▶ _PROBLEM TO WORK ON_: Look through the listing below for the word "useContext" and copy every line where it occurs.

START DATA FOR PROCESSING

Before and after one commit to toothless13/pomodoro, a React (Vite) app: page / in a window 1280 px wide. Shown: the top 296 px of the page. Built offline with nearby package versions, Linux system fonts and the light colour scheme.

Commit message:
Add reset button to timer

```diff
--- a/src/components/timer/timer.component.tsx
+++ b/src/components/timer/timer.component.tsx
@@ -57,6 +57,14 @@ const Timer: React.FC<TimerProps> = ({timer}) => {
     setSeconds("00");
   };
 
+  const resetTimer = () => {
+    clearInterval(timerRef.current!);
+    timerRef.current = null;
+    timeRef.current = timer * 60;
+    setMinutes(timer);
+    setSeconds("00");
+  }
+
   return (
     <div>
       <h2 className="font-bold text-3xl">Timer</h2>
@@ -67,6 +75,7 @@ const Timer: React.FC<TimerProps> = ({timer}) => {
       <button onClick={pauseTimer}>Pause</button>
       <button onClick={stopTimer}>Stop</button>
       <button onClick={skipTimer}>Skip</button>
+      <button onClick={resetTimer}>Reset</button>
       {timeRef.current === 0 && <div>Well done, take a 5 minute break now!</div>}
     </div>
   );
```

END DATA FOR PROCESSING
START DATA FOR PROCESSING

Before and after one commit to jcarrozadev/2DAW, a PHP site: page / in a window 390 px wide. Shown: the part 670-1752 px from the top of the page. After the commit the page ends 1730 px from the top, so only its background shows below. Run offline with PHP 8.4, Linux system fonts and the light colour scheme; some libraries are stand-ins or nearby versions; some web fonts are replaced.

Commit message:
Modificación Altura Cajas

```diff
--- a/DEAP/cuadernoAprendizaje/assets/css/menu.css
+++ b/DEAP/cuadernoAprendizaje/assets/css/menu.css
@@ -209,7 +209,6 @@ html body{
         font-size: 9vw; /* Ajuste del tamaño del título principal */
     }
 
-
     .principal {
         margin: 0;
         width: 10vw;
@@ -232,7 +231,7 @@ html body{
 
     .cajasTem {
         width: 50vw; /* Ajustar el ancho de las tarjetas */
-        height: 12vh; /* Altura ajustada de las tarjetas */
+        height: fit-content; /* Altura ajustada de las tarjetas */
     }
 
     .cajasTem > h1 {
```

END DATA FOR PROCESSING
START DATA FOR PROCESSING

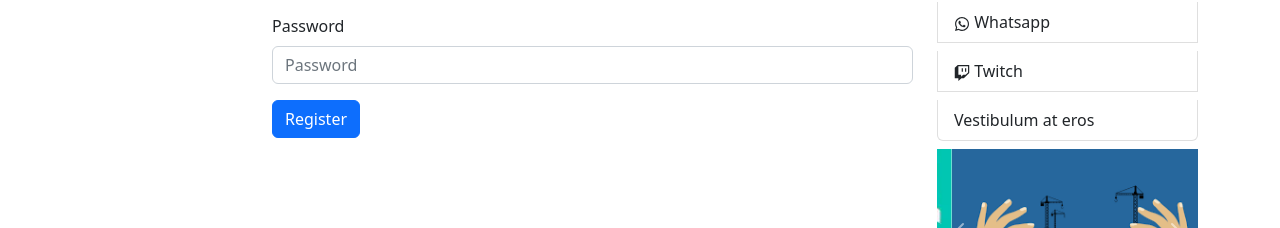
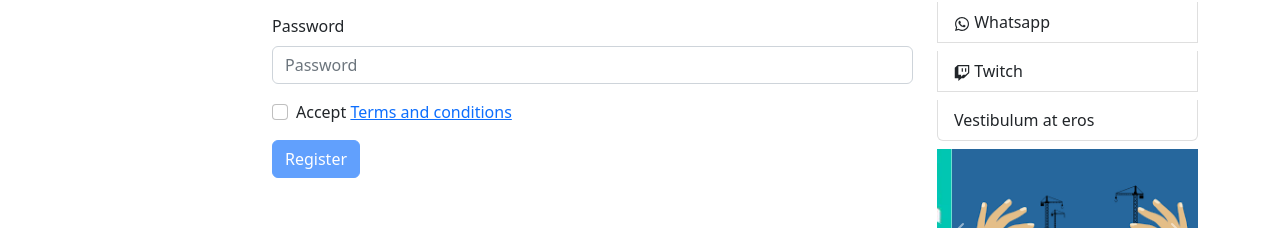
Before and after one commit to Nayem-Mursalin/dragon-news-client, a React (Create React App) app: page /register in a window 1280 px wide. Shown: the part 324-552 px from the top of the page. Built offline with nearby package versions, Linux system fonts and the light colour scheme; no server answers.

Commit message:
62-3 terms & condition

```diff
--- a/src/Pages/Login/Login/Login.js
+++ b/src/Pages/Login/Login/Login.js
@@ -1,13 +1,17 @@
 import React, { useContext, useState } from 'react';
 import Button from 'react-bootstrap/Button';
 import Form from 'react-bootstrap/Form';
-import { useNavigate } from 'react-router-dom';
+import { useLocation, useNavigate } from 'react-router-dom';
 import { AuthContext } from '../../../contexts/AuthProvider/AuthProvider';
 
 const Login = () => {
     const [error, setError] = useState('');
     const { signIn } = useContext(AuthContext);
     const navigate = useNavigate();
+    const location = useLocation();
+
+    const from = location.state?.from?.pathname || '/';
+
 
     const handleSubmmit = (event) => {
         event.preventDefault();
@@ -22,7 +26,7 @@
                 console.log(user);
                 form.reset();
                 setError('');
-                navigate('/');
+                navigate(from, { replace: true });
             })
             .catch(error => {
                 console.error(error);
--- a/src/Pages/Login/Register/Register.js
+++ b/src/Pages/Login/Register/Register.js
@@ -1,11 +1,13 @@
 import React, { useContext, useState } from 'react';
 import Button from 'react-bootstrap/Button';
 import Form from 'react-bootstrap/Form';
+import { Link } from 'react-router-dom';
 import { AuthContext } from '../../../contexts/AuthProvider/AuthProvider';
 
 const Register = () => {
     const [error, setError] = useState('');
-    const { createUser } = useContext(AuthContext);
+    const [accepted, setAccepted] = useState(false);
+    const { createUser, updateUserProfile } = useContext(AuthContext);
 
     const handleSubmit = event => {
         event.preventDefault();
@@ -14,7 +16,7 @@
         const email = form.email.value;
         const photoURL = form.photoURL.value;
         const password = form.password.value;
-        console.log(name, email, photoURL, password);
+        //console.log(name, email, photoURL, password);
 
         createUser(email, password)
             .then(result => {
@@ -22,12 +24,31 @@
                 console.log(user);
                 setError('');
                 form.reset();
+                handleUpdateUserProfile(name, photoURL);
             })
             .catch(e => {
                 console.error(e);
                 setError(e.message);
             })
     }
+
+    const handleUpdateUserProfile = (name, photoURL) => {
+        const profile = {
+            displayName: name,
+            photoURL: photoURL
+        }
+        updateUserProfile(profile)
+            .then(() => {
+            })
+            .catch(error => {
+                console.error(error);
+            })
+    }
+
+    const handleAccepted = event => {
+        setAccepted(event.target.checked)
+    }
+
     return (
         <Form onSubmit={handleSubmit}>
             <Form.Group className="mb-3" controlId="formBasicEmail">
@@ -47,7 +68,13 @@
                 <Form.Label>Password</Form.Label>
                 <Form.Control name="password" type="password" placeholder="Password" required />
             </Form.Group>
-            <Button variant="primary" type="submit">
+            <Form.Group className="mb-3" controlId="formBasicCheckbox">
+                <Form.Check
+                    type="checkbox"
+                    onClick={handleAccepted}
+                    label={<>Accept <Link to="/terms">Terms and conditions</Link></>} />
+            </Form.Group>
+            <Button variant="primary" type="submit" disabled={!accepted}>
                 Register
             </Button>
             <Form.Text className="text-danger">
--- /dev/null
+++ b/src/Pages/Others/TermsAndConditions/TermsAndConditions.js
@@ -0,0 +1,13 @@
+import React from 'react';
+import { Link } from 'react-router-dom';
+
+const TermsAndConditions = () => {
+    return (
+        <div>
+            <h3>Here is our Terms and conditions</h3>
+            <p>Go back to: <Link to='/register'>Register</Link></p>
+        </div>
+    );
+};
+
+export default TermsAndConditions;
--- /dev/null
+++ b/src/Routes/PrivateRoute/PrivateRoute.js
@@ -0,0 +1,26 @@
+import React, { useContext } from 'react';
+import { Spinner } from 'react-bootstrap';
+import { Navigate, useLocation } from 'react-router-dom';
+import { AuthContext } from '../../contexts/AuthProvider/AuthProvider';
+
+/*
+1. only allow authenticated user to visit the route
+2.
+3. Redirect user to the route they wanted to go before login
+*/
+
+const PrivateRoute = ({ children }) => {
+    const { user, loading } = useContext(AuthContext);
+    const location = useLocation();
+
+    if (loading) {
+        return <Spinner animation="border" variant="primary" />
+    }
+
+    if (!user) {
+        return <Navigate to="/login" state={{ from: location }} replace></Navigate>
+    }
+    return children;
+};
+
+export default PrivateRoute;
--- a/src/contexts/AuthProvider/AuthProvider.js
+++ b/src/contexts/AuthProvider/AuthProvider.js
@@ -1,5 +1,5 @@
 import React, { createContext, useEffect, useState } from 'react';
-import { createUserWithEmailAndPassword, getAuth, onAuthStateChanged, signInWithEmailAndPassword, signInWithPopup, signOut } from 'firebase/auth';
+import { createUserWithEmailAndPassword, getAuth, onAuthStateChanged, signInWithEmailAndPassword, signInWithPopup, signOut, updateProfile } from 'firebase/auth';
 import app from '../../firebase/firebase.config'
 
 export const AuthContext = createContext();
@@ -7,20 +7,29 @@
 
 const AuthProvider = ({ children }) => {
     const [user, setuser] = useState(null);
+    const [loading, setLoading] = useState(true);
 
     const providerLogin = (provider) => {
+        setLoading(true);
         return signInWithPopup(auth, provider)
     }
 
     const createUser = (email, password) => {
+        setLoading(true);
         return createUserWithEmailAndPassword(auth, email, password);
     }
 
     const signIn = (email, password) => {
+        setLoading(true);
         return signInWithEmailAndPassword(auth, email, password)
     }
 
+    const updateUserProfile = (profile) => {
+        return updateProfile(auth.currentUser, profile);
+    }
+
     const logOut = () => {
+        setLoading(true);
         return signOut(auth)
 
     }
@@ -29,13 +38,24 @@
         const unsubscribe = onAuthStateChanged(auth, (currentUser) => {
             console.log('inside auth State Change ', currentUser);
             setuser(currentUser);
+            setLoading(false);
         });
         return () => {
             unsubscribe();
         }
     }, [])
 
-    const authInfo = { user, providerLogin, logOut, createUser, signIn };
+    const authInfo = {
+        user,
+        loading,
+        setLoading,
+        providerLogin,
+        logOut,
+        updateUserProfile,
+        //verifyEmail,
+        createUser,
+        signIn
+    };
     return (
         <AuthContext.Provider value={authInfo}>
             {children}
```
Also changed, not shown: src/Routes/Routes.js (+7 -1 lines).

END DATA FOR PROCESSING

▶ _EXERCISE SOLUTION_:
 import React, { useContext, useState } from 'react';
     const { signIn } = useContext(AuthContext);
 import React, { useContext, useState } from 'react';
-    const { createUser } = useContext(AuthContext);
+    const { createUser, updateUserProfile } = useContext(AuthContext);
+import React, { useContext } from 'react';
+    const { user, loading } = useContext(AuthContext);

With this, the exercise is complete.